[Opening PROVIDED RECORDS section]

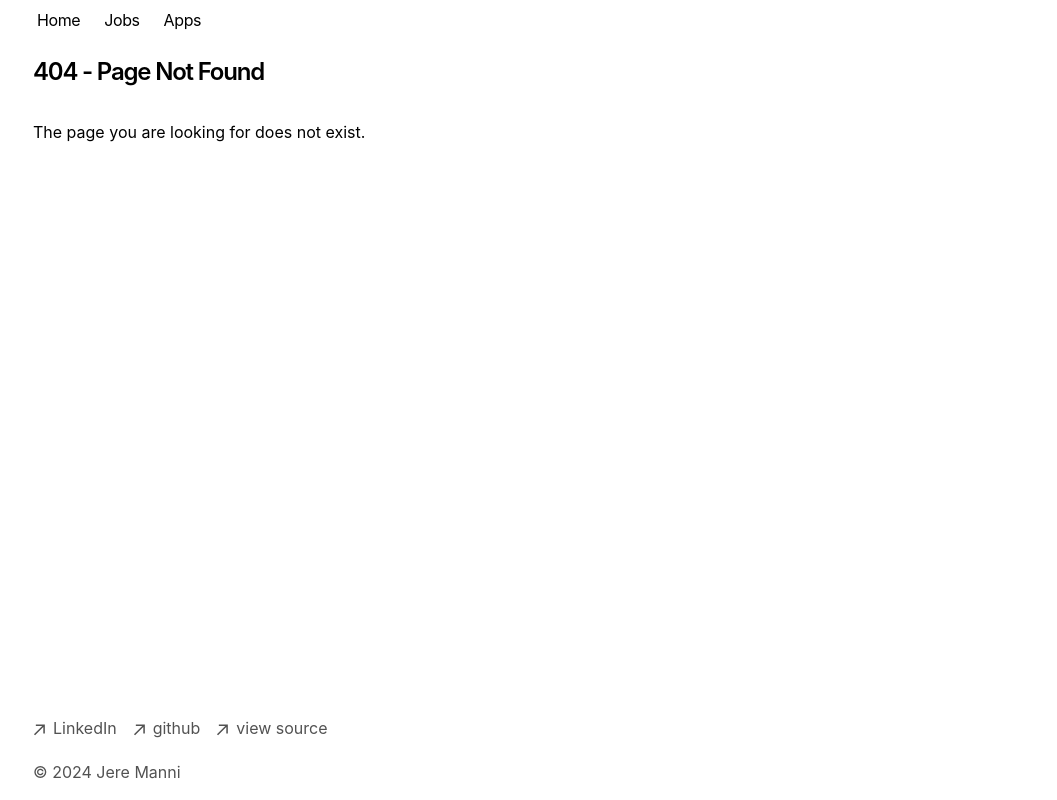
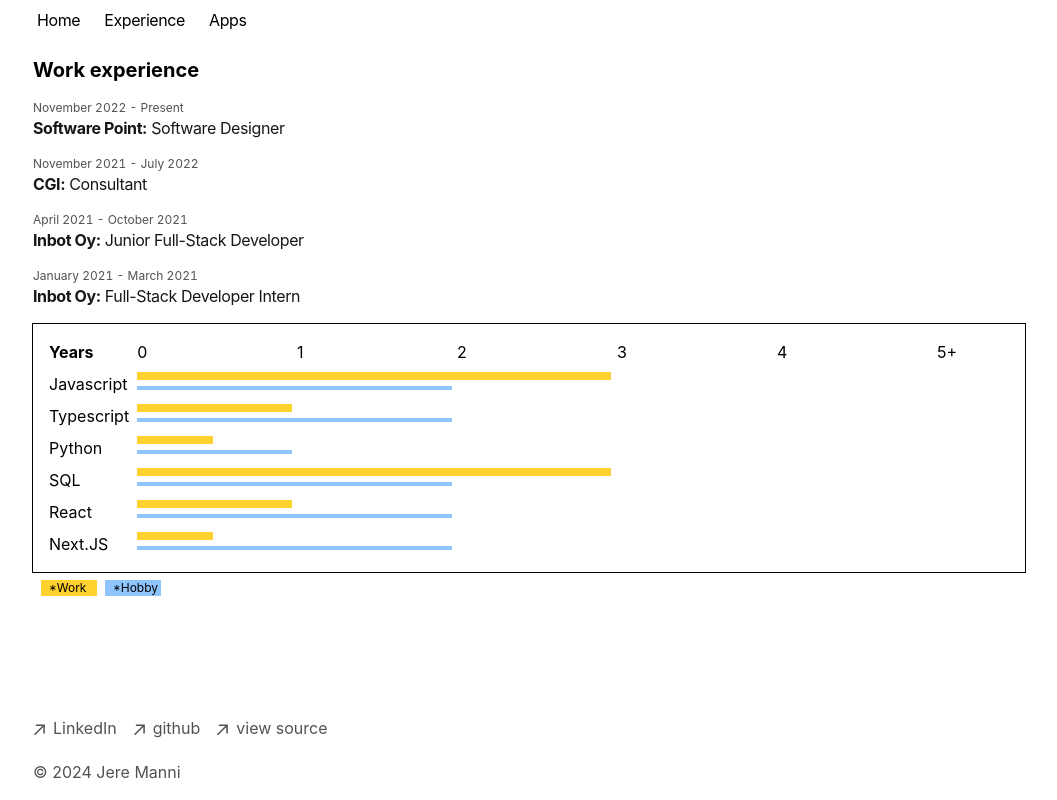
Before and after one commit to Jefishub/portfolio-nextjs, a Next.js app: page /experience in a window 1280 px wide. Before the commit this address had no page. Shown: the whole page, without its empty margins (111-1168 px from the left). Built offline with nearby package versions, Linux system fonts and the light colour scheme.

Commit message:
skill list component

```diff
--- /dev/null
+++ b/app/(pages)/experience/[slug]/page.tsx
@@ -0,0 +1,11 @@
+import { jobs } from "../mock"
+
+export default function Page({ params  }: { params : { slug: string } }) {
+    const content = jobs.find((job) => job.slug === params .slug)
+
+    if (!content) return null
+
+    return <div>
+        {content.employer}
+    </div>
+}
--- /dev/null
+++ b/app/(pages)/experience/jobList.ts
@@ -0,0 +1,48 @@
+import { Job } from "app/type/types";
+
+export const jobs: Job[] = [
+  {
+    startdt: new Date('2022-11-01'),
+    enddt: null,
+    employer: "Software Point",
+    title: "Software Designer",
+    slug: "software-point-software-designer",
+    description: `Coding and configurating a Laboratory Information Management System (LIMS) - LabVantage
+    for our clients based on their requests. Designing new features and fixing existing bugs.`,
+    keywords: ['Java', 'Javascript', 'SQL', 'LIMS']
+  },
+  {
+    startdt: new Date('2021-11-01'),
+    enddt: new Date('2022-7-30'),
+    employer: "CGI",
+    title: "Consultant",
+    slug: "cgi-consultant",
+    description: `Mobile application development with Flutter/Dart
+    Mobile application testing
+    Accessibility implementation`,
+    keywords: ['Flutter', 'Java', 'Javascript', 'SQL']
+  },
+  {
+    startdt: new Date('2021-04-01'),
+    enddt: new Date('2021-10-30'),
+    employer: "Inbot Oy",
+    title: "Junior Full-Stack Developer",
+    slug: "inbot-junior-full-stack-developer",
+    description: `Developing a web application for our client where bots collected
+    LinkedIn data and the platform refined it with AI to generate algorithmic insights
+    on influence flows and to discover relevant connection chains. My tasks included
+    working in the frontend building the pages and functional components based on given
+    designs, API calls, and visualization for data. In the backend building API endpoints,
+    algorithms for collecting and processing data, database queries and combining these together.`,
+    keywords: ['Typescript', 'Javascript', 'Python', 'SQL', 'Elasticsearch']
+  },
+  {
+    startdt: new Date('2021-01-01'),
+    enddt: new Date('2021-03-30'),
+    employer: "Inbot Oy",
+    title: "Full-Stack Developer Intern",
+    slug: "inbot-full-stack-developer-intern",
+    description: `Working and learning web development tools as intern`,
+    keywords: ['Typescript', 'Javascript', 'Python', 'SQL', 'Elasticsearch']
+  }
+];
--- /dev/null
+++ b/app/(pages)/experience/mock.ts
@@ -0,0 +1,44 @@
+import { Job } from "app/type/types";
+
+export const jobs: Job[] = [
+  {
+    startdt: new Date('2020-05-01'),
+    enddt: new Date('2022-03-15'),
+    employer: "Tech Innovations LLC",
+    title: "Frontend Developer",
+    slug: "frontend-developer-tech-innovations",
+    description: "Developed responsive and high-performance web applications using React and Next.js. Worked closely with designers to create visually appealing UIs, and implemented reusable components with Tailwind CSS."
+  },
+  {
+    startdt: new Date('2018-09-01'),
+    enddt: new Date('2020-04-30'),
+    employer: "Creative Solutions Inc.",
+    title: "Junior React Developer",
+    slug: "junior-react-developer-creative-solutions",
+    description: "Collaborated with the development team to build interactive user interfaces using React. Assisted in the migration of legacy code to modern JavaScript frameworks and participated in code reviews and testing."
+  },
+  {
+    startdt: new Date('2016-06-15'),
+    enddt: new Date('2018-08-31'),
+    employer: "NextGen Technologies",
+    title: "Software Engineer Intern",
+    slug: "software-engineer-intern-nextgen",
+    description: "Worked as a part of the software development team, gaining hands-on experience with web development technologies. Contributed to front-end development and bug fixing under the supervision of senior engineers."
+  },
+  {
+    startdt: new Date('2022-04-01'),
+    enddt: new Date('2024-06-30'),
+    employer: "Global Tech Ventures",
+    title: "Lead React Engineer",
+    slug: "lead-react-engineer-global-tech",
+    description: "Led the frontend team in the development of scalable React applications. Introduced Next.js for server-side rendering, improving app performance. Mentored junior developers and conducted code reviews to maintain high-quality standards."
+  },
+  {
+    startdt: new Date('2024-07-01'),
+    enddt: new Date('2026-09-30'),
+    employer: "Innovative Devs",
+    title: "Senior Full Stack Developer",
+    slug: "senior-full-stack-developer-innovative-devs",
+    description: "Designed and implemented full-stack web applications using React, Node.js, and Next.js. Focused on building scalable backend services and optimized frontend performance for maximum efficiency."
+  }
+];
--- /dev/null
+++ b/app/(pages)/experience/page.tsx
@@ -0,0 +1,11 @@
+import { Jobs } from "app/components/jobs/jobs"
+import { jobs } from "./jobList"
+import { SkillsCard } from "./skills"
+
+export default function Page() {
+    return <div>
+        <div className="text-xl mb-4 font-bold">Work experience</div>
+        <Jobs allJobs={jobs} />
+        <SkillsCard />
+    </div>
+}
--- /dev/null
+++ b/app/(pages)/experience/skills.tsx
@@ -0,0 +1,81 @@
+import React from "react"
+
+export const SkillsCard = () => {
+    return (
+        <div className="flex flex-col">
+            {/* Outer grid with dynamic column widths */}
+            <div className="grid grid-cols-[auto_repeat(11,1fr)] gap-2 ring-1 p-4">
+                {/* Header row */}
+                <div className="flex col-span-1 h-6 row-start-1 font-bold">Years</div>
+                <div className="col-span-2">0</div>
+                <div className="col-span-2">1</div>
+                <div className="col-span-2">2</div>
+                <div className="col-span-2">3</div>
+                <div className="col-span-2">4</div>
+                <div className="col-span-1">5+</div>
+
+                {/* Skill rows */}
+                {skillsList.map((skill, i) => {
+                    return (
+                        <React.Fragment key={i}>
+                            {/* First column: Skill name */}
+                            <div className="col-span-1 h-6">{skill.name}</div>
+
+                            {/* Second column: Skill progress bars */}
+                            <div className="grid grid-rows-2 grid-cols-11 col-span-11 h-6 gap-1">
+                                {/* Work experience (first row) */}
+                                <div
+                                    className={"bg-amber-300 row-start-1 h-2"}
+                                    style={{gridColumn: `span ${skill.work * 2 < 11 ? skill.work * 2 : 11}`}}
+                                ></div>
+
+                                {/* Hobby experience (second row) */}
+                                <div
+                                    className={"bg-blue-300 row-start-2 h-1"}
+                                    style={{gridColumn: `span ${skill.hobby * 2 * 2 < 11 ? skill.hobby * 2 : 11}`}}
+                                ></div>
+                            </div>
+                        </React.Fragment>
+                    )
+                })}
+            </div>
+            <div className="flex flex-row gap-2 m-2">
+                <div className="bg-amber-300 flex text-xs w-14 text-black pl-2">*Work</div>
+                <div className="bg-blue-300 flex text-xs w-14 text-black pl-2">*Hobby</div>
+            </div>
+        </div>
+    );
+};
+
+const skillsList = [
+    {
+        name: "Javascript",
+        work: 3,
+        hobby: 2
+    },
+    {
+        name: "Typescript",
+        work: 1,
+        hobby: 2
+    },
+    {
+        name: "Python",
+        work: 0.5,
+        hobby: 1
+    },
+    {
+        name: "SQL",
+        work: 3,
+        hobby: 2
+    },
+    {
+        name: "React",
+        work: 1,
+        hobby: 2
+    },
+    {
+        name: "Next.JS",
+        work: 0,
+        hobby: 2
+    }
+]
--- a/app/components/nav.tsx
+++ b/app/components/nav.tsx
@@ -4,8 +4,8 @@ const navItems = {
   '/': {
     name: 'Home',
   },
-  '/jobs': {
-    name: 'Jobs',
+  '/experience': {
+    name: 'Experience',
   },
   '/apps': {
     name: 'Apps',
--- a/package.json
+++ b/package.json
@@ -14,7 +14,7 @@
     "@vercel/analytics": "^1.1.3",
     "@vercel/speed-insights": "^1.0.9",
     "geist": "1.2.2",
-    "next": "canary",
+    "next": "^15.0.0",
     "next-mdx-remote": "^4.4.1",
     "postcss": "^8.4.35",
     "react": "18.2.0",
```
Also changed, not shown: 1 other file (tests, documents, lock files or other folders).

[Closing PROVIDED RECORDS section]

* **GOAL OF THE EXERCISE**: Filter the records for the word "employer" and show every line that has it.

* **RESPONSE TO THIS TASK**:
+        {content.employer}
+    employer: "Software Point",
+    employer: "CGI",
+    employer: "Inbot Oy",
+    employer: "Inbot Oy",
+    employer: "Tech Innovations LLC",
+    employer: "Creative Solutions Inc.",
+    employer: "NextGen Technologies",
+    employer: "Global Tech Ventures",
+    employer: "Innovative Devs",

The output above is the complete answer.